The wait for help goes on six months after the Bangladesh factory collapse

Laura Kuenssberg

Former Business Editor

Six months on and the rubble remains. Credit: ITV News

'Two bags of rice' - the support given to the sister of one of the victims of Rana Plaza. Nurbana must now look after her sister's son, Rubel who is seven-years-old. She told me she will beg in the streets if she has to, even with nothing, she will stand by her sister's boy.

It's six months after the factory that made cheap clothes for you and me collapsed, five months after we revealed no compensation had reached victims here in Dhaka. Then, the Western brands who used suppliers in the building, like Primark and Matalan, vowed they would help. But we found chaos and confusion, and time running out.

Primark has made more than three thousand payments to survivors and victims' families. The brand has made significant efforts to track them down and is committed to agreeing a long term plan too. But clearly, it has been extremely difficult to make the process work. We spoke to victims like Nurbana, Munna, who lost her daughter, and Nazma, who lost her husband. They all told us they had not yet had any payouts from Western firms.

Nazma is just days away from giving birth to their first child. She was on the eighth floor of Rana Plaza when it collapsed, he was on the tenth and was killed.
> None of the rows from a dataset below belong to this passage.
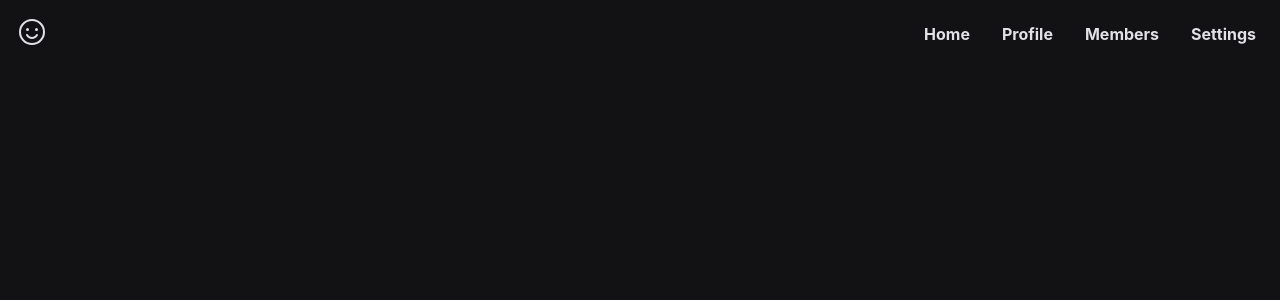
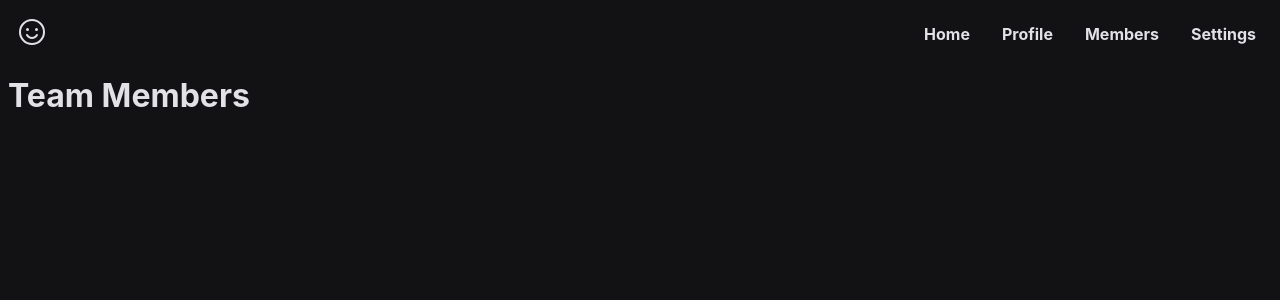
Before and after one commit to reremeireles/assessment-colab, a React (Vite) app: page / in a window 1280 px wide. Shown: the top 300 px of the page. Built offline with nearby package versions, Linux system fonts and the light colour scheme.

Commit message:
feat: create ListUsers component and styles

```diff
--- a/src/App.tsx
+++ b/src/App.tsx
@@ -1,4 +1,5 @@
 import { Header } from "./components/Header";
+import { ListUsers } from "./components/ListUsers";
 import { UserProvider } from "./context/UserContext";
 import { GlobalStyle } from "./styles/global";
 
@@ -8,6 +9,7 @@ function App() {
     <UserProvider>
       <GlobalStyle />
       <Header />
+      <ListUsers />
     </UserProvider>
   )
 }
--- /dev/null
+++ b/src/components/ListUsers/index.tsx
@@ -0,0 +1,24 @@
+import { useContext } from "react";
+import { UserContext } from "../../context/UserContext";
+import { Container, ContentTitle } from "./styles";
+
+export function ListUsers() {
+  const {users, setUsers} = useContext(UserContext);
+
+  return (
+    <Container>
+      <ContentTitle>
+        <h1>Team Members</h1>
+      </ContentTitle>
+
+      {/* <ul>
+        <li>
+          {users.map((user, index) => {
+            return <></>
+          }
+          )}
+        </li>
+      </ul> */}
+    </Container>
+  );
+};
--- /dev/null
+++ b/src/components/ListUsers/styles.ts
@@ -0,0 +1,16 @@
+import styled from "styled-components";
+
+export const Container = styled.div`
+  box-sizing: border-box;
+  margin: 0;
+  padding: 0;
+`;
+
+export const ContentTitle = styled.div`
+  margin-left: 0%.5rem;
+
+  h1 {
+    padding: 0.5rem;
+    color: var(--grey-100);
+  }
+`;
```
The former garment worker showed me the baby blankets she has stitched for the child who will never meet his father. She has had a little money from the charity ActionAid, and some help with medical bills. But although she has been able to bury her husband, Nazma told me there's been no sign of Western money that was promised. She said, "the brands were supposed to come for us, but no one ever did."
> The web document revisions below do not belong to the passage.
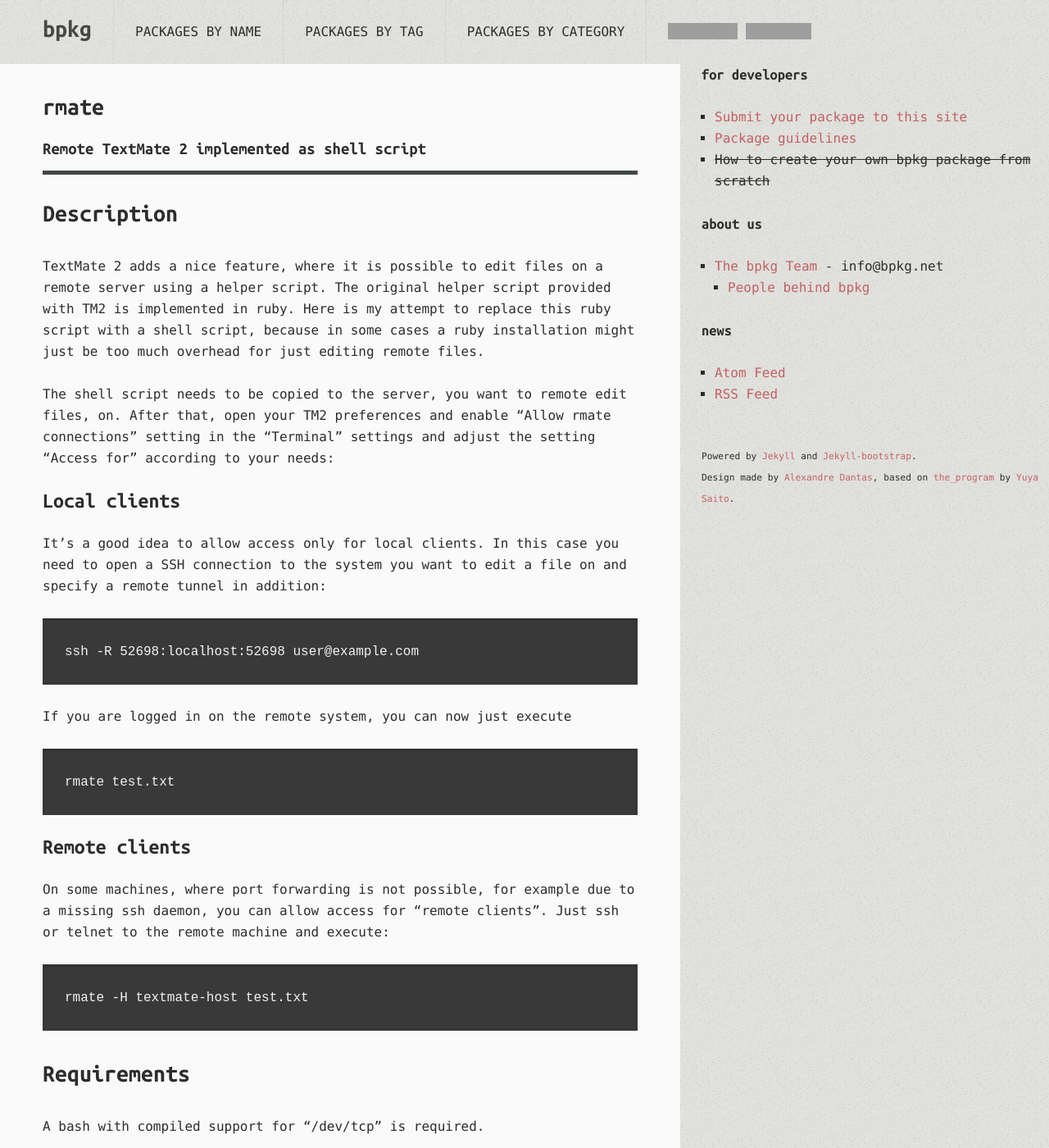
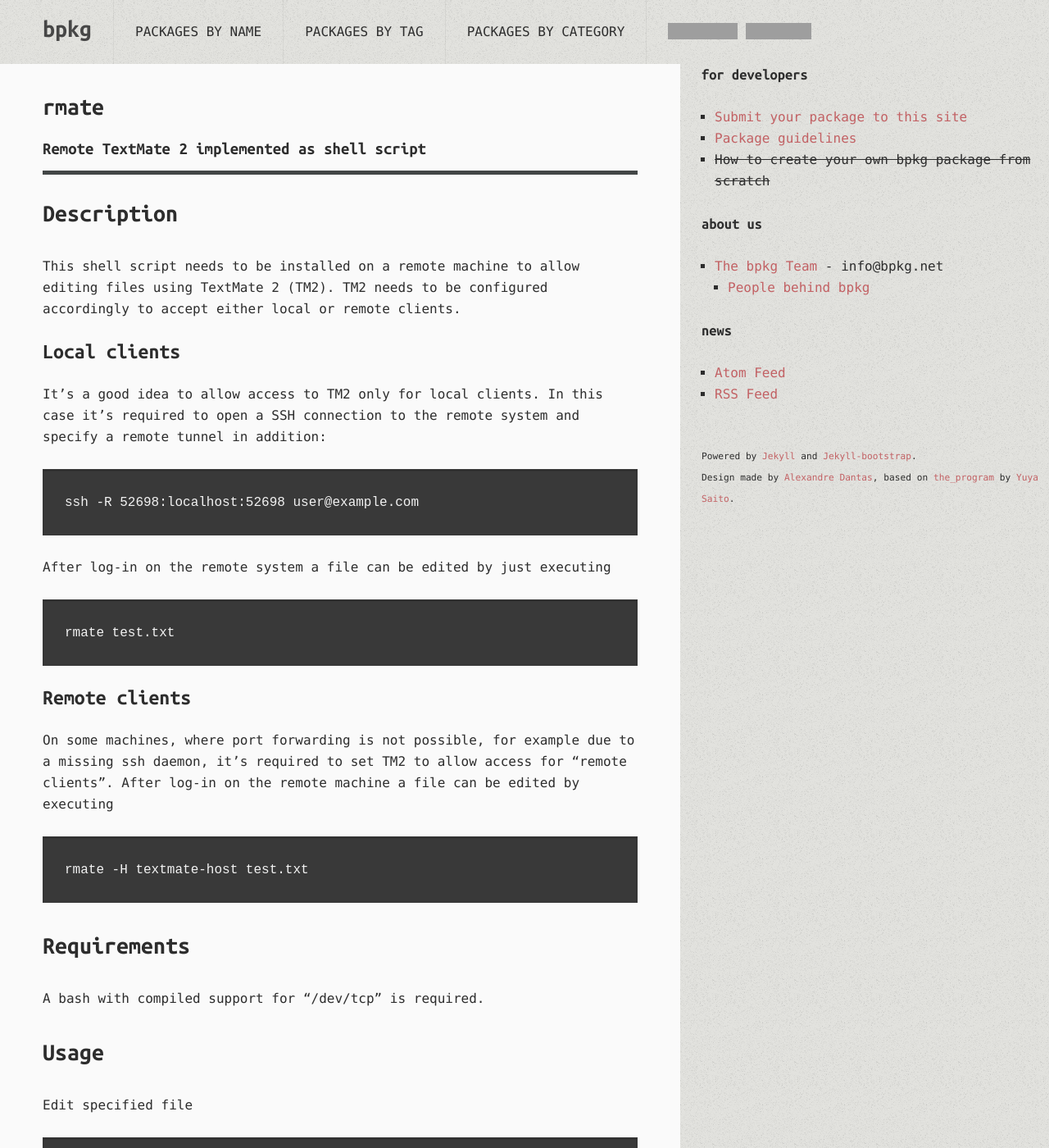
Before and after one commit to bpkg/bpkg.github.io, a Jekyll site: the page built from _posts/2017-06-28-rmate.md, in a window 1280 px wide and 1400 px high. Shown: the whole window at 82% size. Built offline with Jekyll 4.4.1, drawn with Linux system fonts in a browser that asks for light colours; comment, search, counter and statistics services are not loaded; grey boxes are pictures that could not be loaded.

Commit message:
Update 2017-06-28-rmate.md
more generic description text.

```diff
--- a/_posts/2017-06-28-rmate.md
+++ b/_posts/2017-06-28-rmate.md
@@ -8,34 +8,26 @@ tags: [osx, utility, utils]
 
 ## Description
 
-TextMate 2 adds a nice feature, where it is possible to edit files on a remote server
-using a helper script. The original helper script provided with TM2 is implemented in
-ruby. Here is my attempt to replace this ruby script with a shell script, because in
-some cases a ruby installation might just be too much overhead for just editing remote
-files.
-
-The shell script needs to be copied to the server, you want to remote edit files, on.
-After that, open your TM2 preferences and enable "Allow rmate connections" setting in
-the "Terminal" settings and adjust the setting "Access for" according to your needs:
+This shell script needs to be installed on a remote machine to allow editing files
+using TextMate 2 (TM2). TM2 needs to be configured accordingly to accept either local
+or remote clients.
 
 ### Local clients
 
-It's a good idea to allow access only for local clients. In this case you need to open
-a SSH connection to the system you want to edit a file on and specify a remote tunnel in
-addition:
+It's a good idea to allow access to TM2 only for local clients. In this case it's required
+to open a SSH connection to the remote system and specify a remote tunnel in addition:
 
     ssh -R 52698:localhost:52698 user@example.com
 
-If you are logged in on the remote system, you can now just execute
+After log-in on the remote system a file can be edited by just executing
 
     rmate test.txt
-
 
 ### Remote clients
 
 On some machines, where port forwarding is not possible, for example due to a missing ssh
-daemon, you can allow access for "remote clients". Just ssh or telnet to the remote machine
-and execute:
+daemon, it's required to set TM2 to allow access for "remote clients". After log-in on the
+remote machine a file can be edited by executing
 
     rmate -H textmate-host test.txt
 
```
While an exclusive report shown to ITV News by ActionAid shows that most survivors or victims' families have had some form of support, whether charity, medical bills, or the Primark compensation, the process has been muddled and confused. And perhaps more seriously there is not much prospect of a deal being done to guarantee the long term welfare of these people any time soon. The report also suggests that 93% of survivors have not had any sick pay or other legal benefits from their employers, the Bangladeshi manufacturers.

Six months on and the rubble remains. Credit: ITV News

Primark is the only Western brand so far to have paid actual compensation. They have paid around £115, roughly three months wages, and are committed to paying the same amount imminently. Some others like Premier Clothing have given some donations to charity. Another has given to a spinal rehabilitation unit. But out of more than twenty-five brands whose suppliers had used the factory only Primark is committed to providing in the long term. The company has tried to get compensation to everyone who was affected. But in the long term, they will only compensate around 550 workers who were employed by their supplier New Wave Bottoms. This raises the prospect of more than 2,500 people, who worked for companies which didn’t supply Primark, left without means of support within a matter of days.

For more than three hundred families there may still be a very long wait. 322 bodies have still not been identified. And without a body and a DNA match, there has been no question of compensation. Until two weeks ago, no lab in Bangladesh had the technology to carry out the DNA matching required. We saw the lab today where the FBI have now provided the technology to get the process under way.

Six months on and the rubble remains. Credit: ITV News

Brands like Bonmarche and Matalan tell us that they do want to help. They did attend a meeting with other brands recently to discuss how a long term compensation plan might work, but there was no agreement, and others like Benetton, Premier Clothing and Walmart did not even take part. In Dhaka's sweltering heat, you can still see the scraps of cloth and twisted metal inside the collapsed factory where more than 1,100 people lost their lives. The need here is still quite plain to see. The disaster here has raised impossible questions for its victims here and companies at home - what is the price of a future, and what is the price of a life?